(Butiu, whom we featured in this column yesterday, is a visual development artist at Sony Pictures Animation.)
An alumna of University of California, Berkeley, Maricel spent two years of high school at Maryknoll in the Philippines. Her credits include “Avatar,” “Superman Returns,” “X2” and “Where the Wild Things Are.”
What does being an associate producer mean to you as a woman and a member of the minority in a field dominated by men?
It’s more about being acknowledged as being part of the key “core team” helping to keep all the moving parts moving in the same direction on a given project. Although admittedly most decision-makers are men, everyone has to earn the right to be at the table and be heard.
What were your main responsibilities as an associate producer?
Feature films are a huge undertaking. Responsibilities for “associate producer” are more in the realm of “trouble shooting” any creative management issue that happens to come up every day.
What were your challenges?
Clarity in communication and getting all the stakeholders to agree what the next step is or what the creative decision is at that moment in time.
What were the fun aspects?

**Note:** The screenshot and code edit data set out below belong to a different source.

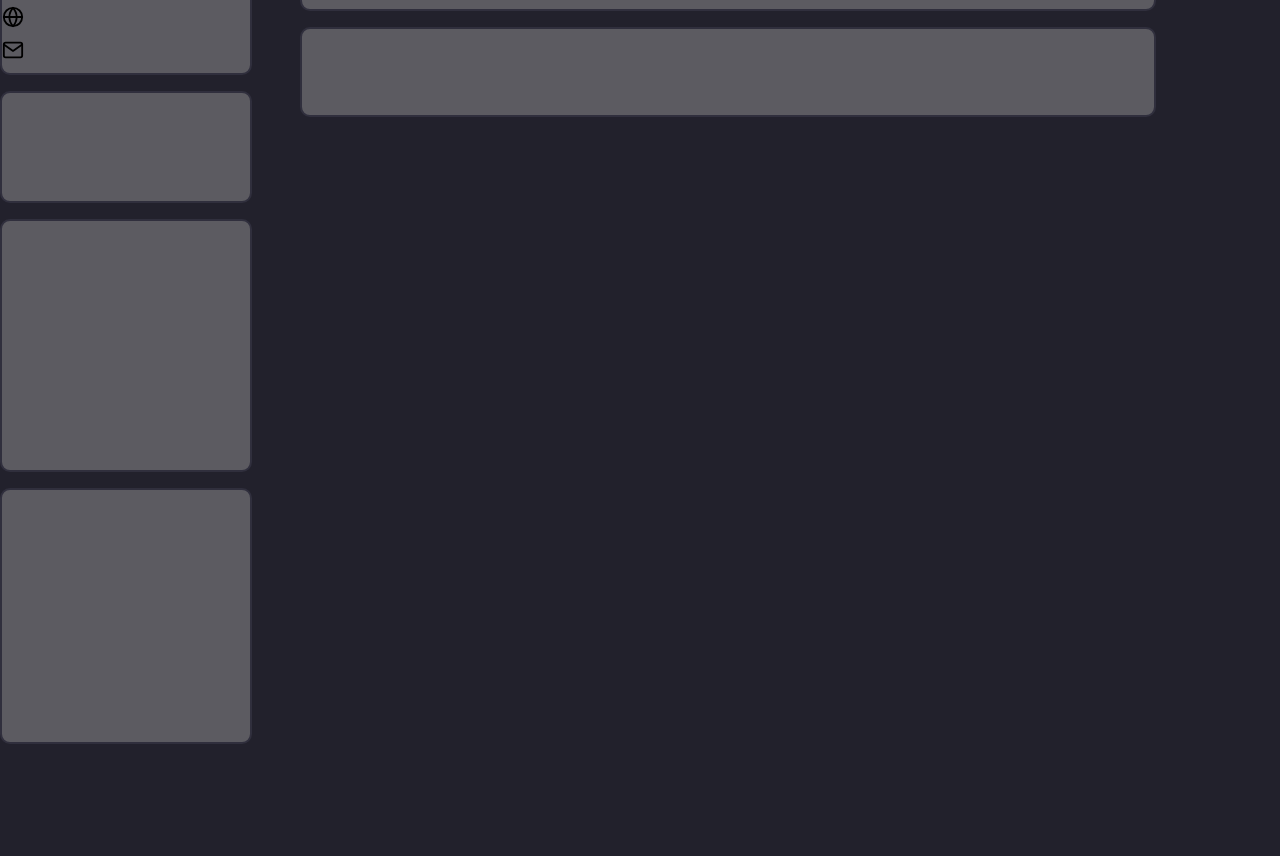
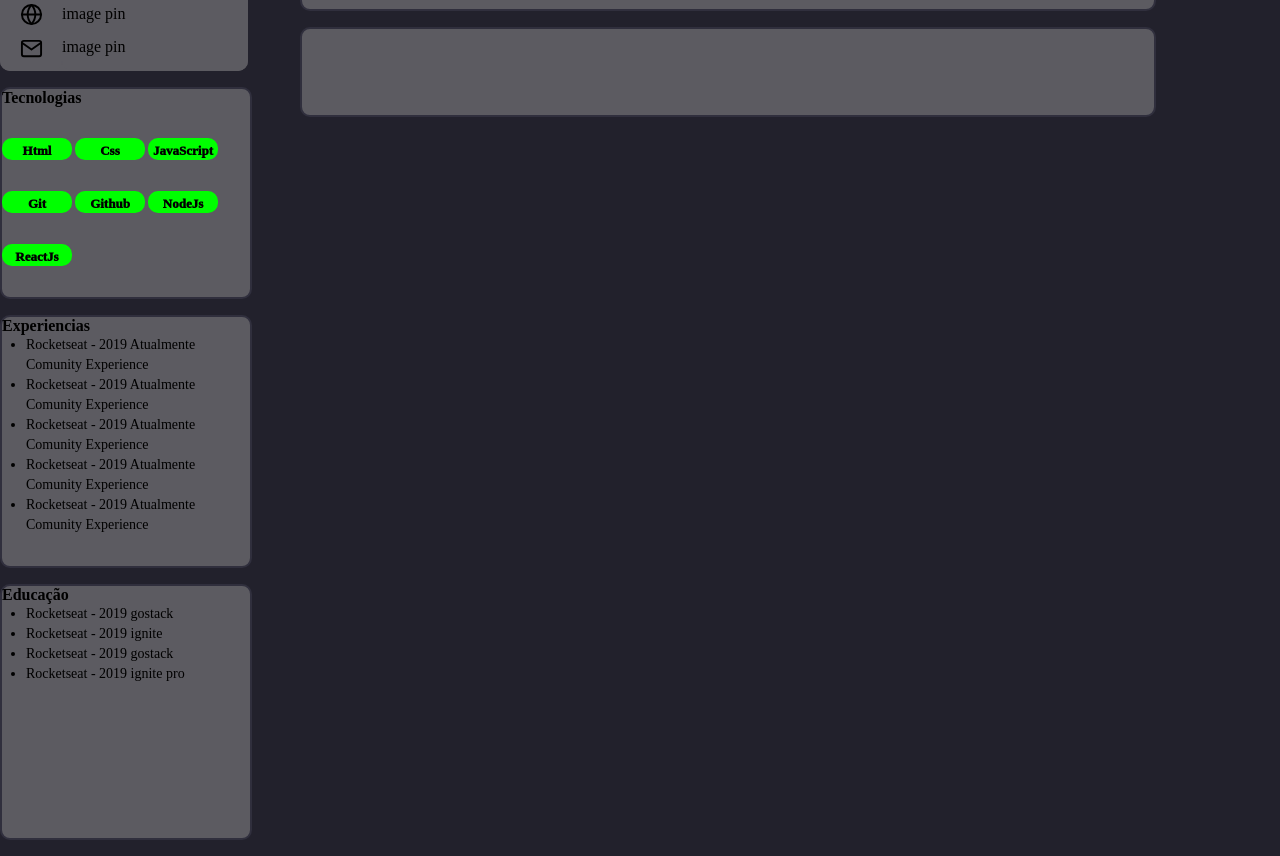
Before and after one commit to raifreire/Portfolio, a plain HTML site: page index.html in a window 1280 px wide. Shown: the part 389-1245 px from the top of the page. Before the commit the page ends 1149 px from the top, so only its background shows below. Drawn offline with Linux system fonts and the light colour scheme.

Commit message:
update5addLists

```diff
--- a/assets/css/style.css
+++ b/assets/css/style.css
@@ -32,37 +32,87 @@ body{
     border: 2.5px solid #00ff00;
     border-radius: 50%;
 }
-#links{
-    border: solid 2px #302f3d;
+.containerLinks{
+    border-radius: 10px;
     width: 248px;
     height: 248px;
     background-color: #5c5b61;
     display: flex;
+}
+#links{
     flex-direction: column;
     justify-content: space-evenly;
-    align-items: flex-start;
+    align-items: center;
+    flex: 1;
+    height: 248px;
+}
+#linkDescryption{
+    flex-direction: column;
+    justify-content: space-evenly;
+    flex: 3;
+    height: 248px;
 }
 #links img{
-    width: 22px;
-    margin: 0;
+    display: flex;
+    width: 23px;
 }
 #technologies{
     border: solid 2px #302f3d;
     width: 248px;
-    height: 108px;
+    height: 208px;
     background-color: #5c5b61;
+    display: flex;
+    flex-wrap: wrap;
+}
+#technologies p{
+    border: solid 5px #00ff00;
+    background: local #00ff00;
+    height: 12px;
+    width: 60px;
+    margin-right: 3px;
+    border-radius: 10px;
+    font-size: 13px;
+    text-align: center;
+    font-weight: 1000;
+}
+#technologies h4{
+    width: 248px;
 }
 #experiences{
     border: solid 2px #302f3d;
     width: 248px;
     height: 249px;
     background-color: #5c5b61;
+    display: flex;
+    flex-direction: column;
+    align-items: center;
+    flex-wrap: wrap;
+}
+#experiences h4{
+    width: 248px;
+}
+#experiences ul li{
+    width: 200px;
+    font-size: 14px;
+    line-height: 20px;
 }
 #education{
     border: solid 2px #302f3d;
     width: 248px;
     height: 252px;
     background-color: #5c5b61;
+    display: flex;
+    flex-direction: column;
+    align-items: center;
+    flex-wrap: wrap;
+}
+#education h4{
+    width: 248px;
+}
+#education ul li{
+    width: 200px;
+    font-size: 14px;
+    line-height: 20px;
 }
   /*Estilização do Main*/
 .containerMain{
--- a/index.html
+++ b/index.html
@@ -16,7 +16,9 @@
                 <h2>Raí Freire</h2>
                 <p>Web Developer</p>
             </div>
-            <div class="container" id="links">
+
+            <div class="container containerLinks">
+                <div class="containerLinks" id="links">
                     <img src="assets/img/map-pin.svg" alt="image pin">
                     <img src="assets/img/briefcase.svg" alt="jobs image">
                     <img src="assets/img/github.svg" alt="github image">
@@ -25,9 +27,48 @@
                     <img src="assets/img/globe.svg" alt="globe image">
                     <img src="assets/img/mail.svg" alt="mail image">
                 </div>
-            <div class="container" id="technologies"></div>
-            <div class="container" id="experiences"></div>
-            <div class="container" id="education"></div>
+                <div class="containerLinks" id="linkDescryption">
+                    <p>image pin</p>
+                    <p>image pin</p>
+                    <p>image pin</p>
+                    <p>image pin</p>
+                    <p>image pin</p>
+                    <p>image pin</p>
+                    <p>image pin</p>
+                </div>
+            </div>
+
+            <div class="container" id="technologies">
+                <h4>Tecnologias</h4>
+                <p>Html</p>
+                <p>Css</p>
+                <p>JavaScript</p>
+                <p>Git</p>
+                <p>Github</p>
+                <p>NodeJs</p>
+                <p>ReactJs</p>
+            </div>
+
+            <div class="container" id="experiences">
+                <h4>Experiencias</h4>
+                    <ul>
+                        <li>Rocketseat - 2019 Atualmente Comunity Experience</li>
+                        <li>Rocketseat - 2019 Atualmente Comunity Experience</li>
+                        <li>Rocketseat - 2019 Atualmente Comunity Experience</li>
+                        <li>Rocketseat - 2019 Atualmente Comunity Experience</li>
+                        <li>Rocketseat - 2019 Atualmente Comunity Experience</li>
+                    </ul>
+            </div>
+
+            <div class="container" id="education">
+                    <h4>Educação</h4>
+                    <ul>
+                        <li>Rocketseat - 2019 gostack</li>
+                        <li>Rocketseat - 2019 ignite</li>
+                        <li>Rocketseat - 2019 gostack</li>
+                        <li>Rocketseat - 2019 ignite pro</li>
+                    </ul>
+            </div>
         </div>
     </aside>
 
```
Lines whose indentation alone changed are shown as unchanged.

Watching small Smurf characters come to life and evolve from the page to “funny and memorable performances” that connect with audiences.
Who were among the other Fil-Ams who worked on the film?
There are other Fil-Am women, including Evangeline “Lyn” Monroy. She’s another Fil-Am “partner in crime” who worked at Sony Imageworks as a digital production manager.
What other projects did you work on recently?
“The Smurfs” is quite a full-time gig.
What are your next projects?
Just meeting other filmmakers at various studios. Nothing quite at the moment.
(E-mail the columnist at firstname.lastname@example.org. Follow him at http://twitter.com/nepalesruben.)